(Beginning of Input data)

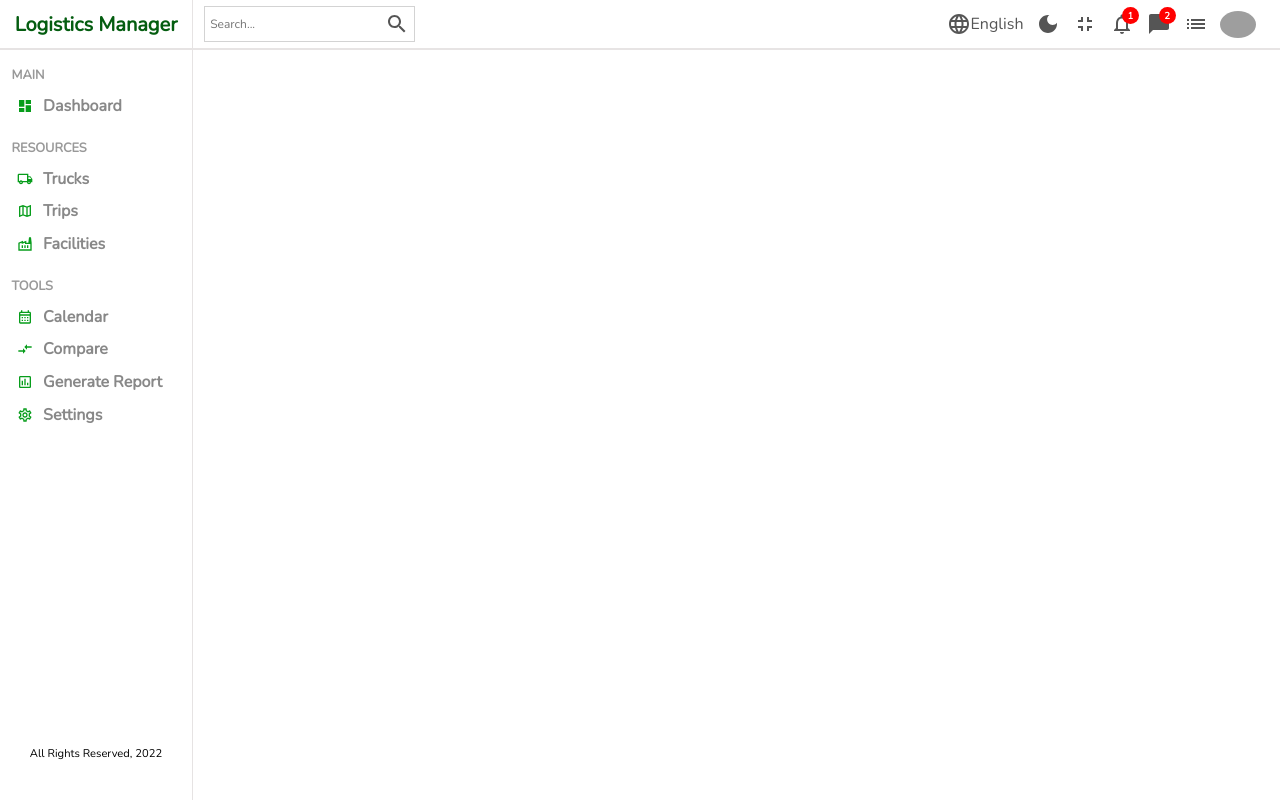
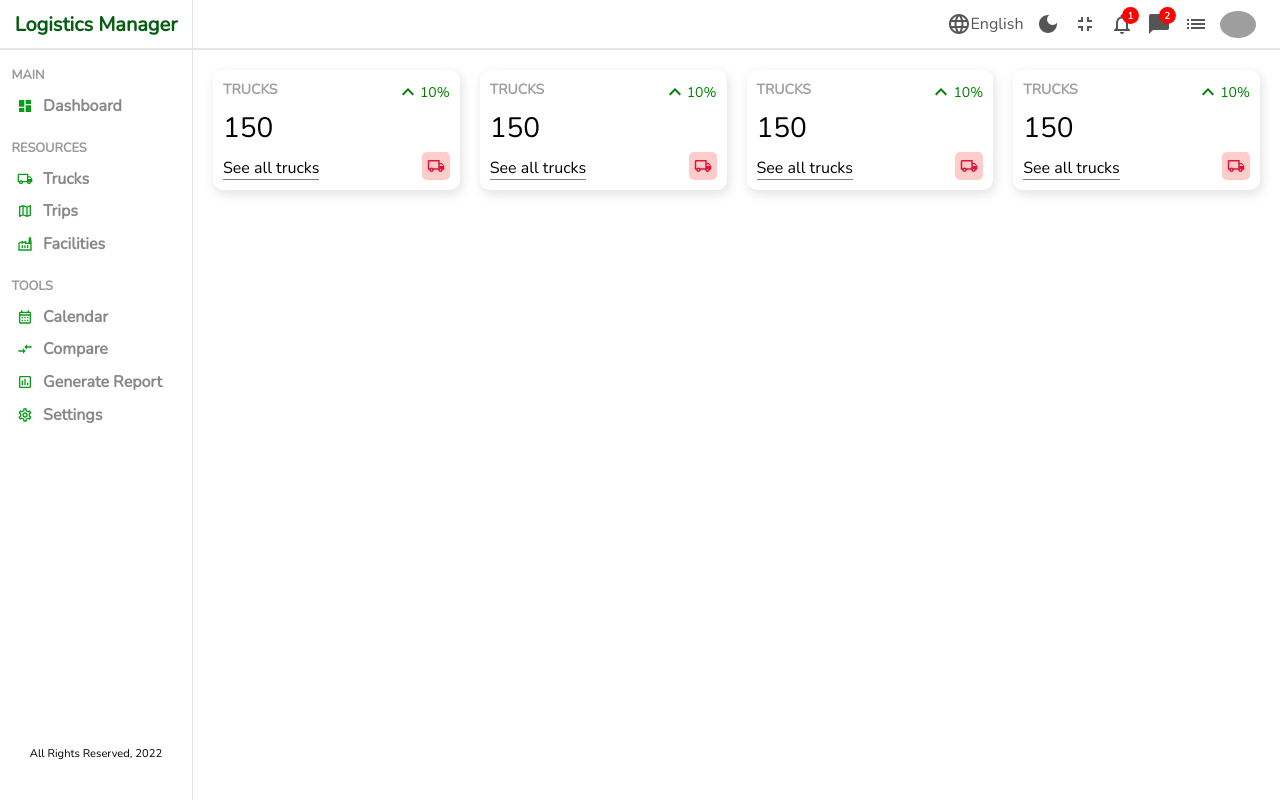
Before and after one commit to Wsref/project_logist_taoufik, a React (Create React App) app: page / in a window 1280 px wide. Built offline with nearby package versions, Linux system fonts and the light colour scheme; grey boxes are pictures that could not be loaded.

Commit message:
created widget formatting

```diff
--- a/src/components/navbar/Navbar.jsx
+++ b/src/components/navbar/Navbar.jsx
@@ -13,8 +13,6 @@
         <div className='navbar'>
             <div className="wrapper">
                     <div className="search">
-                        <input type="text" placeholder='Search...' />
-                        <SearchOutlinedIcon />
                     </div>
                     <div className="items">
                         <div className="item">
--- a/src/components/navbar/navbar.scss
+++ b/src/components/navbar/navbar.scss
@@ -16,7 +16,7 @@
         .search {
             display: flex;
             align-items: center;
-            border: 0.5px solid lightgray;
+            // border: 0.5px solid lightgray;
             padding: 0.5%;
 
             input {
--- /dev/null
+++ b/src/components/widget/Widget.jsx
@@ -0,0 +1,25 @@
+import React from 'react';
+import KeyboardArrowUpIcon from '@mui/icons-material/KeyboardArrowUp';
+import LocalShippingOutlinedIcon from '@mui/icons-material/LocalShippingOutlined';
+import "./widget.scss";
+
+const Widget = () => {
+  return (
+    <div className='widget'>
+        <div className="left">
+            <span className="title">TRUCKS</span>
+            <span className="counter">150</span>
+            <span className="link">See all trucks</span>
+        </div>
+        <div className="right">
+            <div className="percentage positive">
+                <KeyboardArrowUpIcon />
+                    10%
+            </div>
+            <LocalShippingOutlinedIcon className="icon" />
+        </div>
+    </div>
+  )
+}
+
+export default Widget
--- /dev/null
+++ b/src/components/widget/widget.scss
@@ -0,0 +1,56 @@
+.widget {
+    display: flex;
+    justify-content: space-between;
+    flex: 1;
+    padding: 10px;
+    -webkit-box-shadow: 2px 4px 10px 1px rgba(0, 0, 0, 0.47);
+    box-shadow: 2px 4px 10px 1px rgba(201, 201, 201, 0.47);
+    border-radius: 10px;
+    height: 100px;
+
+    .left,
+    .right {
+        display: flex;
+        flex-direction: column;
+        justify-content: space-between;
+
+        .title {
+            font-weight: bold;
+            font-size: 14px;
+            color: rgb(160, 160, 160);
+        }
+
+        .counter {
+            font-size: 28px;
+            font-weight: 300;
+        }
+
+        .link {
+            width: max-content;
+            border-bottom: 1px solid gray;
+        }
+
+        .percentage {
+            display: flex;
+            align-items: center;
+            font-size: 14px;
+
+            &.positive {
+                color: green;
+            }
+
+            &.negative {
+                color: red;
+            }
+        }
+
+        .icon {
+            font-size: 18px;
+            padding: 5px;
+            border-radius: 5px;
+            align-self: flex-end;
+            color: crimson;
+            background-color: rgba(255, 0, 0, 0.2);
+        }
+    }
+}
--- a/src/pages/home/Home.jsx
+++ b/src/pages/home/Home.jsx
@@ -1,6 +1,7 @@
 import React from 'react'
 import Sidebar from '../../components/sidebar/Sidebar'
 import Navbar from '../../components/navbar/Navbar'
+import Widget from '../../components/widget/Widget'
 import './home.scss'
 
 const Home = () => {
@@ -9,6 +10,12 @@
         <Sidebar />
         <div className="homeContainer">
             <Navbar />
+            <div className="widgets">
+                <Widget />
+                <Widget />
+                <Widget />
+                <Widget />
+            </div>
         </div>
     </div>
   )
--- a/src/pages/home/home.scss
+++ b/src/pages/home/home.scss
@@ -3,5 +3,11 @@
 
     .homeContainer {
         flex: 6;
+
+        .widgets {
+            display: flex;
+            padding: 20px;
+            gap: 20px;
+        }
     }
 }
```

(End of Input data)
(Beginning of Input data)

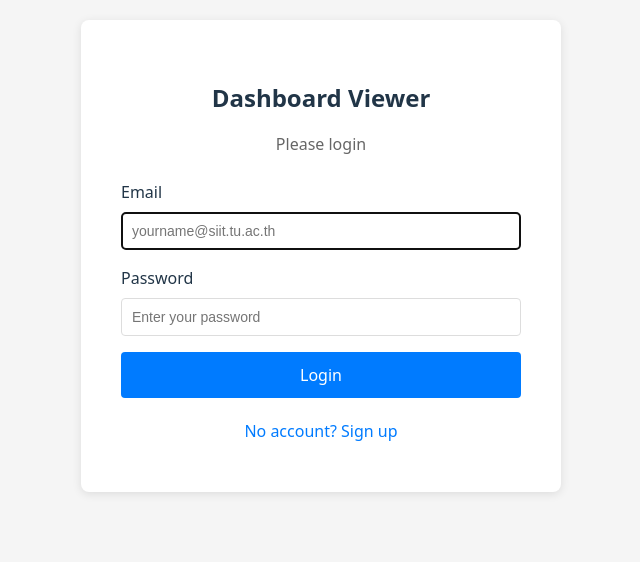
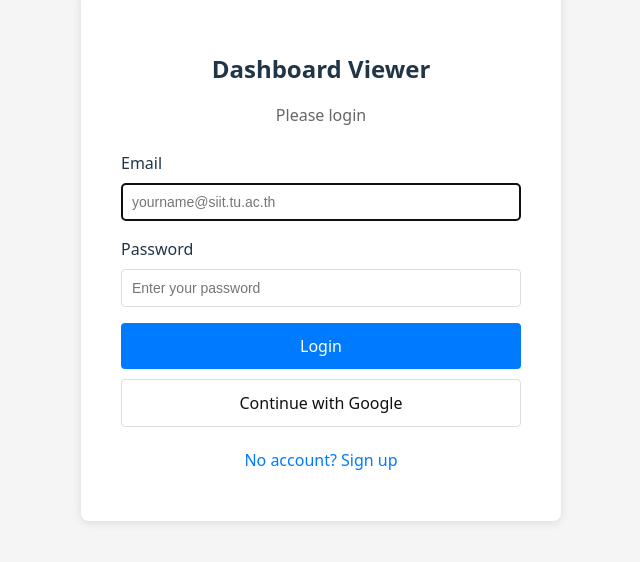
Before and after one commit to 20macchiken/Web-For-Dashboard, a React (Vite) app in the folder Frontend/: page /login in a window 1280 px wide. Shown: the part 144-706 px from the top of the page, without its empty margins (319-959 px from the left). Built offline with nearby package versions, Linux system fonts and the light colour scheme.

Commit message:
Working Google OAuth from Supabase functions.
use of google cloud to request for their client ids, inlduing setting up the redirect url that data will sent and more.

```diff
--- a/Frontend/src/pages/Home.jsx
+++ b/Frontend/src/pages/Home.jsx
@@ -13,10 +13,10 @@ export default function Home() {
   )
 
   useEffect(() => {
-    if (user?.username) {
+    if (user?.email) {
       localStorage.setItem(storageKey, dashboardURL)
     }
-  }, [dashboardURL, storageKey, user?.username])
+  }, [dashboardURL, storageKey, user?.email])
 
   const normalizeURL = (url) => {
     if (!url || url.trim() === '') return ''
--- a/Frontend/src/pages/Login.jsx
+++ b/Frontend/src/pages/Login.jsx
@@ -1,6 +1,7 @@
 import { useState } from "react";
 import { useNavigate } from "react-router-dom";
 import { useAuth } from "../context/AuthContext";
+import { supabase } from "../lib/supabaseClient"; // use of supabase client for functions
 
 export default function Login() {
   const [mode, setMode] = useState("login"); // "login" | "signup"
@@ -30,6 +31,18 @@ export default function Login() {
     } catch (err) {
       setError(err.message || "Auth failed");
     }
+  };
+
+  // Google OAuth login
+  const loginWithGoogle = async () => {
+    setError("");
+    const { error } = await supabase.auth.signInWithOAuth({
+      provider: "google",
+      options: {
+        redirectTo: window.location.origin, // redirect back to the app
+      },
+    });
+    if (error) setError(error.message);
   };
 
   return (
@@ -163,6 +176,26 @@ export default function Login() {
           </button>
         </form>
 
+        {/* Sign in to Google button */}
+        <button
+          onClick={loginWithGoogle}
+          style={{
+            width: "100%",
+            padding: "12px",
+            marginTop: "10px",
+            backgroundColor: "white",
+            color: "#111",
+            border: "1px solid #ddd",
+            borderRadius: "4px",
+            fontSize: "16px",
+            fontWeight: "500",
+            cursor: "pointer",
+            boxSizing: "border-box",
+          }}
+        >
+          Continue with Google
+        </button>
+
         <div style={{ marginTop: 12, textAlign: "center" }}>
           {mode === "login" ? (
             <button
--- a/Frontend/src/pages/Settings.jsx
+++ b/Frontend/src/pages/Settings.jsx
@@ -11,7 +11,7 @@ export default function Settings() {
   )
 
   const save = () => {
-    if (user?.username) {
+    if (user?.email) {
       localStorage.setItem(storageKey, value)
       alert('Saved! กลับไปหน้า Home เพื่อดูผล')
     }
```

(End of Input data)

Instructions to follow
Take from the material above every line that includes the word "pages".

Answer to this exercise
--- a/src/pages/home/Home.jsx
+++ b/src/pages/home/Home.jsx
--- a/src/pages/home/home.scss
+++ b/src/pages/home/home.scss
--- a/Frontend/src/pages/Home.jsx
+++ b/Frontend/src/pages/Home.jsx
--- a/Frontend/src/pages/Login.jsx
+++ b/Frontend/src/pages/Login.jsx
--- a/Frontend/src/pages/Settings.jsx
+++ b/Frontend/src/pages/Settings.jsx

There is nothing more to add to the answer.